Removing the noisy features will help with memory, computational cost and the accuracy of your model.
Also, by removing features you will help avoid the overfitting of your model.
Sometimes, you have a feature that makes business sense, but it doesn’t mean that this feature will help you with your prediction.
You need to remember that features can be useful in one algorithm (say, a decision tree), and may go underrepresented in another (like a regression model) — not all features are born alike :)
Irrelevant or partially relevant features can negatively impact model performance. Feature Selection and Data Cleaning should be the first and most important step in designing your model.
Feature Selection Methods:
Although there are a lot of techniques for Feature Selection, like backward elimination, lasso regression. In this post, I will share 3 methods that I have found to be most useful to do better Feature Selection, each method has its own advantages.
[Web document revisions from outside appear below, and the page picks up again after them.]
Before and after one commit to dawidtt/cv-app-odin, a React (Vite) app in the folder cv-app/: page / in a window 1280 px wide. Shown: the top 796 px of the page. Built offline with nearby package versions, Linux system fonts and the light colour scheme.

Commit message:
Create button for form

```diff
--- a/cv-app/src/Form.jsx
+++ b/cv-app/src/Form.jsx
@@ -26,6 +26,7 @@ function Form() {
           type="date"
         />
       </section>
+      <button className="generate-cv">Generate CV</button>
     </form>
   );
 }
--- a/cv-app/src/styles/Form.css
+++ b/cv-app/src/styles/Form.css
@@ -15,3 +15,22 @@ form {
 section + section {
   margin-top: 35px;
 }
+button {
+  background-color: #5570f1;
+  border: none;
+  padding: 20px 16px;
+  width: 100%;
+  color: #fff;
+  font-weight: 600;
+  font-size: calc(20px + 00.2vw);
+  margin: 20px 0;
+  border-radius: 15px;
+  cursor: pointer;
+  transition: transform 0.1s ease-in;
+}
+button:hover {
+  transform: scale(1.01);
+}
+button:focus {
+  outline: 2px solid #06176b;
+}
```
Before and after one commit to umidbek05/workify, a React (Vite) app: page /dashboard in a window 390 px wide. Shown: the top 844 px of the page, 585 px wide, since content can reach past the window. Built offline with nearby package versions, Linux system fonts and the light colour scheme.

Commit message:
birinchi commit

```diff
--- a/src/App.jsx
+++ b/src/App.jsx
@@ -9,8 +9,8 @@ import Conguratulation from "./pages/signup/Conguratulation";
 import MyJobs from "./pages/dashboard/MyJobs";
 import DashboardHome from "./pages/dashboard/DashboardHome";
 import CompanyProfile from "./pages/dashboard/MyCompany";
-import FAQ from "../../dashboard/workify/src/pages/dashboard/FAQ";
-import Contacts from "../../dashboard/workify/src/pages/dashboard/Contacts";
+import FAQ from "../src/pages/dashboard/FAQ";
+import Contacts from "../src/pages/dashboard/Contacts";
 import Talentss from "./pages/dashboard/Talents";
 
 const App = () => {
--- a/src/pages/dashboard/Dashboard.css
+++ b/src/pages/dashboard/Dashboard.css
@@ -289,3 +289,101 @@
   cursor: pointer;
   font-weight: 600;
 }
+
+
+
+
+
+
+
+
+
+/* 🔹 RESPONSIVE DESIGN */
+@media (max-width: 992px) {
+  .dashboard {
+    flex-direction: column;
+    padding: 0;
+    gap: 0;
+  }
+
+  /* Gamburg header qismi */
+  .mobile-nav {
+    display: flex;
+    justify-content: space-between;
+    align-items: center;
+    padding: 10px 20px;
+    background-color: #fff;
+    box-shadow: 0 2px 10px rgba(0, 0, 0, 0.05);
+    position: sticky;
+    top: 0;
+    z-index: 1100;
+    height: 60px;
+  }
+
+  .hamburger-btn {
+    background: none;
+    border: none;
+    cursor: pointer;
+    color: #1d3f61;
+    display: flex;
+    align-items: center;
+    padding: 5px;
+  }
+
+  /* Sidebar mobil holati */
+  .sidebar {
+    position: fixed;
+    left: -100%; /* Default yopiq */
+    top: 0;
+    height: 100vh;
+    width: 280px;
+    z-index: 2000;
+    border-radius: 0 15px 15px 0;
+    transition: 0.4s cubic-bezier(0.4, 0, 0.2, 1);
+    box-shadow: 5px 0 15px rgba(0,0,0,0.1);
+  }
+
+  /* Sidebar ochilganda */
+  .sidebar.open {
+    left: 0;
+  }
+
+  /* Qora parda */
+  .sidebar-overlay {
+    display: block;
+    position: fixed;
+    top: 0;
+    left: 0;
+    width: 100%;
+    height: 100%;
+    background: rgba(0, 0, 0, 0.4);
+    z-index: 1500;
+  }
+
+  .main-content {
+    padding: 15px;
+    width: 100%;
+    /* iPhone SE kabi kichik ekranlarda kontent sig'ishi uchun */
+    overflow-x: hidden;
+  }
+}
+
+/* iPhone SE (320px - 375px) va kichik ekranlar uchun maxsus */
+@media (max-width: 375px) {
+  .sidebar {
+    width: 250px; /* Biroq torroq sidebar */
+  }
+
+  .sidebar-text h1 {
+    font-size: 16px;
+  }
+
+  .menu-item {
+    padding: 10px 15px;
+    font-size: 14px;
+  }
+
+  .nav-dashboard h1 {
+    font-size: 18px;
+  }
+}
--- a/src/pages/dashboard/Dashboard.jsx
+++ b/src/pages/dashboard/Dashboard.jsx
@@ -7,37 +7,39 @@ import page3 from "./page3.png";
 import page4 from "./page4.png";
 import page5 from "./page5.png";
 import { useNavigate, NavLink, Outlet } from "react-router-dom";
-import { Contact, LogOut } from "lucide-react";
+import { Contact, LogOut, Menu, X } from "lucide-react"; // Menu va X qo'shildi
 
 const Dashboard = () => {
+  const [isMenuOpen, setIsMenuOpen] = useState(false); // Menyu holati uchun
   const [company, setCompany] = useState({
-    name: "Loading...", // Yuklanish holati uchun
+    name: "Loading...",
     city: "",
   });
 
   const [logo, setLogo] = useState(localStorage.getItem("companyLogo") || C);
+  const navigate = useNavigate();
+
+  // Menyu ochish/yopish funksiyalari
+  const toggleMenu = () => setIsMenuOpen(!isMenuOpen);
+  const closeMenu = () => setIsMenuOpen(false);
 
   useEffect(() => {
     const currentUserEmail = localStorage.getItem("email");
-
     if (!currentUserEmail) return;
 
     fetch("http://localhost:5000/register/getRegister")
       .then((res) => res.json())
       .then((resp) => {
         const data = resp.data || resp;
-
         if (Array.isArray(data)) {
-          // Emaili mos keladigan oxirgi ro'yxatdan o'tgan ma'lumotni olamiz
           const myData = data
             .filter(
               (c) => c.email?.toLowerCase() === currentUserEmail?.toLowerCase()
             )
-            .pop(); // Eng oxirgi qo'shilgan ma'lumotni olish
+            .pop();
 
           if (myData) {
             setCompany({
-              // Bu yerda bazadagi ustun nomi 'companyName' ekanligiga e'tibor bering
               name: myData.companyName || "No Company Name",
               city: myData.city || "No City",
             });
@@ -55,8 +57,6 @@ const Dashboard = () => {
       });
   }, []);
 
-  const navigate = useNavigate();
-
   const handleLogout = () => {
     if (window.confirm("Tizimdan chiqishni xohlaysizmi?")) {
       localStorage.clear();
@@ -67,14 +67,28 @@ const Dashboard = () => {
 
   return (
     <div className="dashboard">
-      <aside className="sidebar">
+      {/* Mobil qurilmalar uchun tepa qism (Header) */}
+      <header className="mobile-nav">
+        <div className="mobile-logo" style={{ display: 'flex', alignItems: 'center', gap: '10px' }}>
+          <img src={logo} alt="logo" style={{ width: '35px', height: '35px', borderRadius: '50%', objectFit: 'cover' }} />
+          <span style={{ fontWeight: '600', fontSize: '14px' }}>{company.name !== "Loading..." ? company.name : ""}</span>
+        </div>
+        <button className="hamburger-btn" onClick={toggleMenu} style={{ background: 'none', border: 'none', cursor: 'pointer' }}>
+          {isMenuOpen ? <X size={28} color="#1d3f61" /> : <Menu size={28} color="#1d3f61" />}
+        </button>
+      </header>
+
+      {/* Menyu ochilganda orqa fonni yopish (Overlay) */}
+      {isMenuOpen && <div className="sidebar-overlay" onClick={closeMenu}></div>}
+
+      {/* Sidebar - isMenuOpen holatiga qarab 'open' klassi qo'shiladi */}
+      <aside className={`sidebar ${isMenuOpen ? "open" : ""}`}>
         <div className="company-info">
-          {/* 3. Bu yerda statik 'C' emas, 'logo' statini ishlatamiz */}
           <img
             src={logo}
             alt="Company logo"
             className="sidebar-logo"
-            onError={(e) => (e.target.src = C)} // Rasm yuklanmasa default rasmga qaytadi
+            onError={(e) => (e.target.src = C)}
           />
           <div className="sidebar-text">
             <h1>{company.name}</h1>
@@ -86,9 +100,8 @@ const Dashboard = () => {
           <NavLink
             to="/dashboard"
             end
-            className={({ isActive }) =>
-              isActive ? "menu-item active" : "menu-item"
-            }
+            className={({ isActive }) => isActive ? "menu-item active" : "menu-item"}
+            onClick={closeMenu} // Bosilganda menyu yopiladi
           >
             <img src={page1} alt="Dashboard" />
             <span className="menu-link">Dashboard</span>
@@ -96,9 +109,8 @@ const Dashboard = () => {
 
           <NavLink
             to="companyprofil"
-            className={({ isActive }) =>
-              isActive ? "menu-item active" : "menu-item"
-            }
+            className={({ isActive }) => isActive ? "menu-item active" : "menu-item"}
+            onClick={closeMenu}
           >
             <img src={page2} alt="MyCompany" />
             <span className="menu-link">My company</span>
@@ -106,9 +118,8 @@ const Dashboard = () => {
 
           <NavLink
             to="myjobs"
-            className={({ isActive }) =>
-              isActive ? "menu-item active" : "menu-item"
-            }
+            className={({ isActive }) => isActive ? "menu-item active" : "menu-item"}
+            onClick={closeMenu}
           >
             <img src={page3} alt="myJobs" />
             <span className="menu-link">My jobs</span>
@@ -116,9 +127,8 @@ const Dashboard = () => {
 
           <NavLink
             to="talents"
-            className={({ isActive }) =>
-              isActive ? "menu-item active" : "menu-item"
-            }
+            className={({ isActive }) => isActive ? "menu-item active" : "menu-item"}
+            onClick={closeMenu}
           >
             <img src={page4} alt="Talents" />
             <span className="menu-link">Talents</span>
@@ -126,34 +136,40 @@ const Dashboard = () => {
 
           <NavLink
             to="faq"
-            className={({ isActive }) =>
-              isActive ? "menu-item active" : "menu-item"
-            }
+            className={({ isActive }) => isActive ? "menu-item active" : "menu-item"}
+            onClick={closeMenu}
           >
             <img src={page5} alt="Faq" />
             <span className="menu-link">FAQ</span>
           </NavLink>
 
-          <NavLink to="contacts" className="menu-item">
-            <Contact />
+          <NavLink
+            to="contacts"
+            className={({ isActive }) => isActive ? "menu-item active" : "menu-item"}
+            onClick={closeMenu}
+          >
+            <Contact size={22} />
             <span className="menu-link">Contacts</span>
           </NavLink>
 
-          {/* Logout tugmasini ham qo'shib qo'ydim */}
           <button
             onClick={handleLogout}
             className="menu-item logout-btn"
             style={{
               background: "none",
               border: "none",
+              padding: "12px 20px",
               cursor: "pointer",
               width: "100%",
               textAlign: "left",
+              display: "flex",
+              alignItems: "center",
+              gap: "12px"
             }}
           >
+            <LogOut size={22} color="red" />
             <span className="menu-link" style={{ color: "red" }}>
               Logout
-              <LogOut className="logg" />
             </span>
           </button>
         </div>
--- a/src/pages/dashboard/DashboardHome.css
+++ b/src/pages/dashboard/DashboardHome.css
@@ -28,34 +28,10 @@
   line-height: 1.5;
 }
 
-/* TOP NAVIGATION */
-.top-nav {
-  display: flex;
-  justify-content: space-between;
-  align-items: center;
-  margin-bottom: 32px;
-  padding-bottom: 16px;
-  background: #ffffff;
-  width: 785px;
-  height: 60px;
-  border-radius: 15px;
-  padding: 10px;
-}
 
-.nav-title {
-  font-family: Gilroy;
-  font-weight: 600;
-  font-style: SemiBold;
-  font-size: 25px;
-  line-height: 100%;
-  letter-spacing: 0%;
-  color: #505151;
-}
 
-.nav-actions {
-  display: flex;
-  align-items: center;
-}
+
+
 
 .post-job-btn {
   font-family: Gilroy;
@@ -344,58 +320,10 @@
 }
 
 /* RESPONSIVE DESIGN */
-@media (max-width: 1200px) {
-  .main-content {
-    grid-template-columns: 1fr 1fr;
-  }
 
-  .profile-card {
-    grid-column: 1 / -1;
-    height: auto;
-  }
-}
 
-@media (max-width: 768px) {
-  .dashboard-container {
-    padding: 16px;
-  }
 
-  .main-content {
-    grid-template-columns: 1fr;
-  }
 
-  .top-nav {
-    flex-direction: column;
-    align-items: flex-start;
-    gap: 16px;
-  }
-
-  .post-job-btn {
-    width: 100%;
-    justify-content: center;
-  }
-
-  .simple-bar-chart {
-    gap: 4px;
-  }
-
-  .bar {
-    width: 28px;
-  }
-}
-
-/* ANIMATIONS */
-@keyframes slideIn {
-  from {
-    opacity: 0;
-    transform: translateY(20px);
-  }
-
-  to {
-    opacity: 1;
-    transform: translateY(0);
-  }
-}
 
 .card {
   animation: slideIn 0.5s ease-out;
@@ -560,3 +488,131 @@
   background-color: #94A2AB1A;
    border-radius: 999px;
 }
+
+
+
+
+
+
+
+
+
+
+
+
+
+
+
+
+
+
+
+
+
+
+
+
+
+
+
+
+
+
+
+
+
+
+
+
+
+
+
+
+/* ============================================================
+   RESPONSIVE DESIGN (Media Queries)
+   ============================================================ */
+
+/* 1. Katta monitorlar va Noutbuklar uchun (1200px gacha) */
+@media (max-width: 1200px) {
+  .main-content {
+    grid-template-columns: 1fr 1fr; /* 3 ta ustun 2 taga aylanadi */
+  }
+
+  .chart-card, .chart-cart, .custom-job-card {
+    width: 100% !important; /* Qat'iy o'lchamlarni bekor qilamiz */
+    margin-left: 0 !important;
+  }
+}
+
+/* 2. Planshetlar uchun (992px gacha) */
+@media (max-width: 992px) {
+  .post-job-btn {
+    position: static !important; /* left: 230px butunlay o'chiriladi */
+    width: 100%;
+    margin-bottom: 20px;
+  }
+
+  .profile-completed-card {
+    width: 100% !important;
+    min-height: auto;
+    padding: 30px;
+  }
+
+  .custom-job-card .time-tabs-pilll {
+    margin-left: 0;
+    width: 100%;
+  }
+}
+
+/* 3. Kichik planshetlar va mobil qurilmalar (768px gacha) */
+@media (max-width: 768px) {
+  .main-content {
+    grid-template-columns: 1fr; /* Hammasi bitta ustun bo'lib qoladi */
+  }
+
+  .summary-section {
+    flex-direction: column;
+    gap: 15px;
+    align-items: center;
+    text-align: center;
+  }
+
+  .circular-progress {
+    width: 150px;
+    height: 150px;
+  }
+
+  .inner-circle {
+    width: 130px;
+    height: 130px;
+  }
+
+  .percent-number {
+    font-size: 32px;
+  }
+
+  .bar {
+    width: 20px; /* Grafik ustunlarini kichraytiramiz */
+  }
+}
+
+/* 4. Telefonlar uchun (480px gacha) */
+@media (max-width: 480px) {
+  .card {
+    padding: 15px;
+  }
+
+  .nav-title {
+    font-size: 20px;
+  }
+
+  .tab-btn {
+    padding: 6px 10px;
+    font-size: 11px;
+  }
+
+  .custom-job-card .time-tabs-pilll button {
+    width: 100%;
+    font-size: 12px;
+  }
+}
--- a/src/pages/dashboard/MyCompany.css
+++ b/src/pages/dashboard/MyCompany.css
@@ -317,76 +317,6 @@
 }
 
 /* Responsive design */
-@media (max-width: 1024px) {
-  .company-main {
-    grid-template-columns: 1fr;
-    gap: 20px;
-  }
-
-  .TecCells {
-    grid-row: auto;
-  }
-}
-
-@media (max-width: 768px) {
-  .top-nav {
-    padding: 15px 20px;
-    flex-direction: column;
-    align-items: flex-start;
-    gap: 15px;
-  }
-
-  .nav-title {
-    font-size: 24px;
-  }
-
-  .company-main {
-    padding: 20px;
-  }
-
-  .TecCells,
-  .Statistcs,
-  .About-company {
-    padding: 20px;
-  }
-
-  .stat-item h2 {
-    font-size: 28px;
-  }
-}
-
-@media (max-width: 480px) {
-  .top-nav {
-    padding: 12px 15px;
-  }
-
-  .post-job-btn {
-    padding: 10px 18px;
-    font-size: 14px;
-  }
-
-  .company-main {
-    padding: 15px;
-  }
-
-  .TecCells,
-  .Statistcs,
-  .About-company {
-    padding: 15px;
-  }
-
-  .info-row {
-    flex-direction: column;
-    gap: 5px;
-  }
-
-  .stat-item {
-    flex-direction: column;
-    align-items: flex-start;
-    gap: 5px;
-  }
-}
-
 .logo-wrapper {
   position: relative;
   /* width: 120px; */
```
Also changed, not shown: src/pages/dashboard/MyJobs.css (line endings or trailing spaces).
“All But X”
The name “All But X” was given to this technique at Fiverr. This technique is simple, but useful.
- You run your train and evaluation in iterations
- In each iteration, you remove a single feature.
If you have a large number of features, you can remove a “family” of features — we, at Fiverr, usually aggregate features in different times, 30 days clicks, 60 days clicks, etc. This is a family of features.
- Check your evaluation metrics against the baseline.
The goal of this technique is to see which of the family of features don’t affect the evaluation, or if even removing it improves the evaluation.
The problem with this method is that by removing one feature at a time, you don’t get the effect of features on each other (non-linear effect). Maybe the combination of feature X and feature Y is making the noise, and not only feature X.
Feature Importance + Random Features
Another approach we tried, is using the feature importance that most of the machine learning model APIs have.
What we did, is not just taking the top N feature from the feature importance. We added 3 random features to our data:
- Binary random feature ( 0 or 1)
- Uniform between 0 to 1 random feature
- Integer random feature
After the feature important list, we only took the feature that was higher than the random features.
It is important to take different distributions of random features, as each distribution can have a different effect.
In trees, the model “prefers” continuous features (because of the splits), so those features will be located higher up in the hierarchy. That’s why you need to compare each feature to its equally distributed random feature.
Boruta is a feature ranking and selection algorithm that was developed at the University of Warsaw. This algorithm is based on random forests, but can be used on XGBoost and different tree algorithms as well.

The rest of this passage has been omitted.